laundromat culture

I half love, half loathe doing laundry at a laundromat. Some may wonder, what's there to love? You bare your dirty laundry among strangers, hope your underwear doesn't get lost, hope no one steals your pseudo-designer jeans while you run out for a cup of coffee. You worry the machine will eat your money, or your clothing won't be finished in the dryer after fifty minutes and you'll have to do the wetness test to see how much longer is needed. You have to horde quarters for a week beforehand and you often put off the entire process, opting to buy new undergarments instead. What did people do before the invention of Febreeze, anyway?

But, hear me out. People love to get their noses in others' business, and what better place to do so than at the laundromat? There, you can peak into your neighbor's lives. You learn who only wears black lace thongs. You learn who prefers to hang-dry their outfits and save a few bucks (and the electricity). I once saw a 20-something dude pull a pair of pink panties out of his washing machine, and witnessed his shocked reaction. "I swear, I have no idea how those got there!" he claimed. I'm sure they were from a month-old one night stand who figured it would be better to just hop in a cab than to search for one of the 40 thongs she owned.

Boston especially boasts a seemingly absurd number of businesses that offer dry-cleaning as well as either same day or DIY laundry. I would love to investigate the cost of having someone do my laundry for me at 90 cents a pound versus bringing it to the laundromat, but that is for a time when my finances matter a whole lot less. Plus, taking your laundry to someone else and having them do it for you is almost worse than taking it home to Mom. Plenty of people bring boat loads of laundry to their parents house whenever they visit, but even they themselves perform the act of washing and drying their clothing. You still have to cart all the dirty laundry to the 'We wash it for you!' businesses, which is my major complaint about laundromat use.

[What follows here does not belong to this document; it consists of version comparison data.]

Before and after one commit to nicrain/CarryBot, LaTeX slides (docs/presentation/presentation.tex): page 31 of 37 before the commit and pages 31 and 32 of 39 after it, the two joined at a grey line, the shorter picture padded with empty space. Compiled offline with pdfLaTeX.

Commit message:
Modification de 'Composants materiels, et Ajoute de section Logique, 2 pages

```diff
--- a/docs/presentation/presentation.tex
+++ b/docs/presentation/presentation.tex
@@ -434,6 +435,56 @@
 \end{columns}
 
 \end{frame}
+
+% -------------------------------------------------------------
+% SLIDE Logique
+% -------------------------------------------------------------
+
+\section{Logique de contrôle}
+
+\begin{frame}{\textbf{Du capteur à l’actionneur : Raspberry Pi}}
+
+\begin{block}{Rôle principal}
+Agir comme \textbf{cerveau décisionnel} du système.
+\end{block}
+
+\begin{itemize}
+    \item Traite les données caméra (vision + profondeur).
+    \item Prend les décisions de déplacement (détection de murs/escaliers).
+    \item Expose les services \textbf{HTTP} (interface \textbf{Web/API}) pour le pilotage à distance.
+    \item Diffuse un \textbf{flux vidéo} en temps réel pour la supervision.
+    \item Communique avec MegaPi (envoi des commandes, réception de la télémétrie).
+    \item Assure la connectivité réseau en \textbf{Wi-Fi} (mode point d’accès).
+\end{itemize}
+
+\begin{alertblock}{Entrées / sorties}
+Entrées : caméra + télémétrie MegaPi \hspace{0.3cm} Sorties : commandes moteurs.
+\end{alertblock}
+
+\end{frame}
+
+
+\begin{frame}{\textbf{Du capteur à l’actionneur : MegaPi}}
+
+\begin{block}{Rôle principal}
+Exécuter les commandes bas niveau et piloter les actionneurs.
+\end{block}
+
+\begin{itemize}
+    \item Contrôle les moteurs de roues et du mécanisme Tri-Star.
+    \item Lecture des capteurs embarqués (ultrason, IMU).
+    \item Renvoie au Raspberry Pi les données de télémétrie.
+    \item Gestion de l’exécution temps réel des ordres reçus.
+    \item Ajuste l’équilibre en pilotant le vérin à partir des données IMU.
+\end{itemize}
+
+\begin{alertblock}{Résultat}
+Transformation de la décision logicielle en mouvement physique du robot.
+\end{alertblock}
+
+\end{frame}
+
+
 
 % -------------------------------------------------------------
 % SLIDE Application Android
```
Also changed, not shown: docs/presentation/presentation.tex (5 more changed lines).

So, all your quarter-saving, twenty-something, first or second career kids know exactly what I'm talking about. Whether you love or loathe laundry, you certainly suck it up and do it every once in a while.